-------- RECORDS TO USE --------

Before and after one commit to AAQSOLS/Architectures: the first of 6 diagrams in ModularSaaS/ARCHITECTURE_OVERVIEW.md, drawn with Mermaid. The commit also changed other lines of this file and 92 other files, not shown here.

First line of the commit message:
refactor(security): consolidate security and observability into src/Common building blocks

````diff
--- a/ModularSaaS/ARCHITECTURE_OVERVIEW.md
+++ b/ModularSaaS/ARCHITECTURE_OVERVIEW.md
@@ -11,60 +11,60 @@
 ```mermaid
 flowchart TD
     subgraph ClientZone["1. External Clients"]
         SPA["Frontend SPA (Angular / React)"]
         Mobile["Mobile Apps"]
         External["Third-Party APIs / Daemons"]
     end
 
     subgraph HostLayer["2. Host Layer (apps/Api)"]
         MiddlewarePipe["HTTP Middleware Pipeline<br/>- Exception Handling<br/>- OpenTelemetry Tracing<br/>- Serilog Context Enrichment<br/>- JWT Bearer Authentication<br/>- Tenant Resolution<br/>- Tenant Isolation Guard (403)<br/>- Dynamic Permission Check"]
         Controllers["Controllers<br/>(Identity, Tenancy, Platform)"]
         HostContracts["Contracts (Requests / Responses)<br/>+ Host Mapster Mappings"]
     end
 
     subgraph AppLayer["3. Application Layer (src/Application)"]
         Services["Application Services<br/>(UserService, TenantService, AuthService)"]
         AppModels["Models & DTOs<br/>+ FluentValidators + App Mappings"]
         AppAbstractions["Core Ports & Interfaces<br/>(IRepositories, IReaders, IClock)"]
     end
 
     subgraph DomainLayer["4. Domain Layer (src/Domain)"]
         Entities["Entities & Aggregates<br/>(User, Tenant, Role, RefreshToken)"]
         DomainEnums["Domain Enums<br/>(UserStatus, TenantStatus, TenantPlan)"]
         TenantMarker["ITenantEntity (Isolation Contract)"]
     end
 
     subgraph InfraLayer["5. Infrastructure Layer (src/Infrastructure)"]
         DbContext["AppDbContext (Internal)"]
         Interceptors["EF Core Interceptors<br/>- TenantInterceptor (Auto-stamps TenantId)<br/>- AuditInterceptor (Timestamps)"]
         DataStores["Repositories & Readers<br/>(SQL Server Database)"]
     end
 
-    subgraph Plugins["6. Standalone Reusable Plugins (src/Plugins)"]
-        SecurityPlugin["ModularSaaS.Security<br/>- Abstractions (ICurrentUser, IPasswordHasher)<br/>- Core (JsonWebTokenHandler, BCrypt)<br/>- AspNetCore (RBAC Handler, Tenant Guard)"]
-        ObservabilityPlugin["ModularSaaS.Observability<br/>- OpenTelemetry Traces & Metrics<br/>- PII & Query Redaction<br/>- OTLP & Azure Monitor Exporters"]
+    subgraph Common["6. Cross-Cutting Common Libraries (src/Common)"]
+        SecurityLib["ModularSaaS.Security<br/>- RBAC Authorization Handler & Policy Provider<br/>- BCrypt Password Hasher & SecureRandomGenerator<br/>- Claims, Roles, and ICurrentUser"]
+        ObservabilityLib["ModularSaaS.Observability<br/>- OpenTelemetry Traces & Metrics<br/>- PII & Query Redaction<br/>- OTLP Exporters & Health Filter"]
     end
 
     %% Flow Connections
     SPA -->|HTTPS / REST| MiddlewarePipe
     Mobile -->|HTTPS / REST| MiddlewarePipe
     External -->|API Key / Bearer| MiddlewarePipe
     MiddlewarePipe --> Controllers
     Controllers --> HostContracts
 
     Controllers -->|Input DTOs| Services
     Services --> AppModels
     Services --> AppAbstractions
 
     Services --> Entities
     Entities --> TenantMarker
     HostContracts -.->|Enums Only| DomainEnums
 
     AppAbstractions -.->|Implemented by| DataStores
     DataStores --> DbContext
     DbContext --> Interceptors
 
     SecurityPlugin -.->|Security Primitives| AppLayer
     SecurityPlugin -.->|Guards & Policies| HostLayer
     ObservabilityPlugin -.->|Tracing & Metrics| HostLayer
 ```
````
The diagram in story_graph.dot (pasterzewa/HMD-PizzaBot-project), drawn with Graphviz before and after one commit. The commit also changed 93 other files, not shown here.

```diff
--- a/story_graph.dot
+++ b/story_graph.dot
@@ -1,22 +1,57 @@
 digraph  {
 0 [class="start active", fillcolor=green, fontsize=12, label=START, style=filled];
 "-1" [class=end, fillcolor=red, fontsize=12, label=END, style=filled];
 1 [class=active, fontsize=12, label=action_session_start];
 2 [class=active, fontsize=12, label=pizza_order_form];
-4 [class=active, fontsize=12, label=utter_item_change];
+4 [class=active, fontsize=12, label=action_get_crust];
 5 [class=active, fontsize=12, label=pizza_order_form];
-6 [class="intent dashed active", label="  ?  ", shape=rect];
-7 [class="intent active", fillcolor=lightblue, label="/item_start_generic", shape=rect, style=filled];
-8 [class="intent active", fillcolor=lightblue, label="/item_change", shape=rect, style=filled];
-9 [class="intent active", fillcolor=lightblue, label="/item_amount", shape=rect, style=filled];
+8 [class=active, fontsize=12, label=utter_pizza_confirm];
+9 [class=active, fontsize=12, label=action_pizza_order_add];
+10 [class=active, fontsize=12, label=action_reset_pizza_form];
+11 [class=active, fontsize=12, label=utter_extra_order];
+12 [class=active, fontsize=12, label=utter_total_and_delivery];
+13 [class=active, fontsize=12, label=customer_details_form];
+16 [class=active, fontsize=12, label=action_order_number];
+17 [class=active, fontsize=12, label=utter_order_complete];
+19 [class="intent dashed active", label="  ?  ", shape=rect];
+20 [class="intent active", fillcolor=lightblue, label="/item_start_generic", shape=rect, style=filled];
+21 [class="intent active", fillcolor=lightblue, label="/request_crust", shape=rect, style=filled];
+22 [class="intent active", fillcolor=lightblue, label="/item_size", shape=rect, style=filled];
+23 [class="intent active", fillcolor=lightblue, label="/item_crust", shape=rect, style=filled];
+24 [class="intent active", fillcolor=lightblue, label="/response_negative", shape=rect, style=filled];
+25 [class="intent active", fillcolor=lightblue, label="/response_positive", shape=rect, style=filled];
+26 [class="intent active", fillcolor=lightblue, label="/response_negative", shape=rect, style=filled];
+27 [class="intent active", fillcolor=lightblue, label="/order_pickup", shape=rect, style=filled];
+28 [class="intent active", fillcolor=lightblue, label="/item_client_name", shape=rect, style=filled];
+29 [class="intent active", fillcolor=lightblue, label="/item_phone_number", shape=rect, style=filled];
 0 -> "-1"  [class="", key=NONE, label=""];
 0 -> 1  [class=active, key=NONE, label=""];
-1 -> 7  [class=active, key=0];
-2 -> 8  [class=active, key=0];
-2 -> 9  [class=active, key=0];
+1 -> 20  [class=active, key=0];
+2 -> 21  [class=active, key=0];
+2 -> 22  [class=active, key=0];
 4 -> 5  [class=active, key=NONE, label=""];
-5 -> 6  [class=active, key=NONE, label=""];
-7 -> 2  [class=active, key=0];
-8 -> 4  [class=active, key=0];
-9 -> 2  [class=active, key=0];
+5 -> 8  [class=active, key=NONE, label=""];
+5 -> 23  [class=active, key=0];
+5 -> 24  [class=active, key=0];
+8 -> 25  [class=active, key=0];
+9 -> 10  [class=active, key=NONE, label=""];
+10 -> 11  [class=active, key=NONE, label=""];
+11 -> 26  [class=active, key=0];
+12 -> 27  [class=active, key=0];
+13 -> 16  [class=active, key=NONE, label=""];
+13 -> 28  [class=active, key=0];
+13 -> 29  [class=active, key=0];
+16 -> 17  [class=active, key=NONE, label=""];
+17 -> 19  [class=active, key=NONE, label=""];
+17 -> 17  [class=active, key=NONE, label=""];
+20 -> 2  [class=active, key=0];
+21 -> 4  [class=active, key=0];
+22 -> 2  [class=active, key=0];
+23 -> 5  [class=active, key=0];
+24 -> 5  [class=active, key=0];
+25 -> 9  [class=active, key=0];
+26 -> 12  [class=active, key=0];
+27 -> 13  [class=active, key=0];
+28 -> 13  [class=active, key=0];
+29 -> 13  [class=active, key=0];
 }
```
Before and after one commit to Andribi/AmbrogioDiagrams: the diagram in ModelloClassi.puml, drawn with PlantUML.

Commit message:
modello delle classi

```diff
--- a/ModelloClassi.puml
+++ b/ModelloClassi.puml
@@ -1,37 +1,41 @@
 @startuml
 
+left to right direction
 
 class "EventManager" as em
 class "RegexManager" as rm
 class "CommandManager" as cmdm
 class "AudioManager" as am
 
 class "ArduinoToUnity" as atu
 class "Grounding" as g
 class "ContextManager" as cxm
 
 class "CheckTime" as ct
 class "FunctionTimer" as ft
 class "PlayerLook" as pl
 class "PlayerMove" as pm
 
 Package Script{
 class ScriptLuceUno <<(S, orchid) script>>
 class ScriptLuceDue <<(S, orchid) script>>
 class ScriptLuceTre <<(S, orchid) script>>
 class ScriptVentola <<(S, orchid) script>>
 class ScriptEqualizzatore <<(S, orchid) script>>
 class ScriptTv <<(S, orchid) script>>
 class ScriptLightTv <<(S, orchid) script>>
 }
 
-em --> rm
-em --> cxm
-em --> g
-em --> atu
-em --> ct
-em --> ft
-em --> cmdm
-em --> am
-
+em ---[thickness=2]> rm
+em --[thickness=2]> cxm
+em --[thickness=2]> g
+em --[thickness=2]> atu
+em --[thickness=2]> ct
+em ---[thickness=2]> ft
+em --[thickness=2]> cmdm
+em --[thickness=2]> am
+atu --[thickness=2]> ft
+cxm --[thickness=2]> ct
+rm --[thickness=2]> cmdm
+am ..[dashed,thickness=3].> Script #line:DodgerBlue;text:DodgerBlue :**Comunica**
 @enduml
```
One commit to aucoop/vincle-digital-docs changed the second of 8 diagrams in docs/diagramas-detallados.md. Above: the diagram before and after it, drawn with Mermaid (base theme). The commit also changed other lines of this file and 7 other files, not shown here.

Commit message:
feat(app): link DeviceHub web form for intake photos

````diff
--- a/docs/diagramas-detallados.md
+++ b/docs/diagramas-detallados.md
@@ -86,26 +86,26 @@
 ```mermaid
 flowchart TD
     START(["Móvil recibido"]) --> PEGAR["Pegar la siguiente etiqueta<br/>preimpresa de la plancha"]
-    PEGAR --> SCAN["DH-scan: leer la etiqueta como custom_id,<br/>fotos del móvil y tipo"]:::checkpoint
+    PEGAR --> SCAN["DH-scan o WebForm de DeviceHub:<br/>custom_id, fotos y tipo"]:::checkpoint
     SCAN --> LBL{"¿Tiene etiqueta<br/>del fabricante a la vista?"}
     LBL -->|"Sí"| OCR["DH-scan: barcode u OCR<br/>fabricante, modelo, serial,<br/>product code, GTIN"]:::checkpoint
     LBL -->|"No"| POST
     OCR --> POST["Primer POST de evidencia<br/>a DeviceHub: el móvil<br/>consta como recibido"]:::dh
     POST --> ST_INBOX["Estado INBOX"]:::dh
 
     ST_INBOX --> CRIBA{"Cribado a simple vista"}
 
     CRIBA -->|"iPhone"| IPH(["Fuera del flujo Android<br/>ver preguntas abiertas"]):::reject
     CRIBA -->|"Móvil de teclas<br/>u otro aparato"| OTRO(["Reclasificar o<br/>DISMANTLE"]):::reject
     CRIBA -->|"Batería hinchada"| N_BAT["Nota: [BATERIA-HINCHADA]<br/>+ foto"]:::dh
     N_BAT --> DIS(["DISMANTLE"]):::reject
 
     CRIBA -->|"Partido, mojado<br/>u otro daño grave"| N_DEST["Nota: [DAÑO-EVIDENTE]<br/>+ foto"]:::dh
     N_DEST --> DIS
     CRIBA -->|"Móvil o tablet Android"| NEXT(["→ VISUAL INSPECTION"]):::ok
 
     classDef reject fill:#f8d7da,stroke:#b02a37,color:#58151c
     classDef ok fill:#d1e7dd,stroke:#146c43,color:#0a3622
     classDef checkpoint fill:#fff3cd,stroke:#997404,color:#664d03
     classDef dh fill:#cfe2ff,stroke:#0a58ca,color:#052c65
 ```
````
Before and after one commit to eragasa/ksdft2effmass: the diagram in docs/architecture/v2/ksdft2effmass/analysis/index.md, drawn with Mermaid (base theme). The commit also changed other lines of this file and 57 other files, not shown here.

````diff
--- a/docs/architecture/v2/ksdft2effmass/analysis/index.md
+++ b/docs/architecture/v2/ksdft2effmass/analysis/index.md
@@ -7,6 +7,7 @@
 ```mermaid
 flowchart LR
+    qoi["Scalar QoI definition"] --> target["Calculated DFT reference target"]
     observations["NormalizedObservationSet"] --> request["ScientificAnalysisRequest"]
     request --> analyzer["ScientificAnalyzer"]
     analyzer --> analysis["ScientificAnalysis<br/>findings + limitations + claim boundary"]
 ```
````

--------

WHAT YOU WILL DO: The expected answer is a copy of each line above containing "Tracing".

ANSWER TO THIS EXERCISE:
         MiddlewarePipe["HTTP Middleware Pipeline<br/>- Exception Handling<br/>- OpenTelemetry Tracing<br/>- Serilog Context Enrichment<br/>- JWT Bearer Authentication<br/>- Tenant Resolution<br/>- Tenant Isolation Guard (403)<br/>- Dynamic Permission Check"]
     ObservabilityPlugin -.->|Tracing & Metrics| HostLayer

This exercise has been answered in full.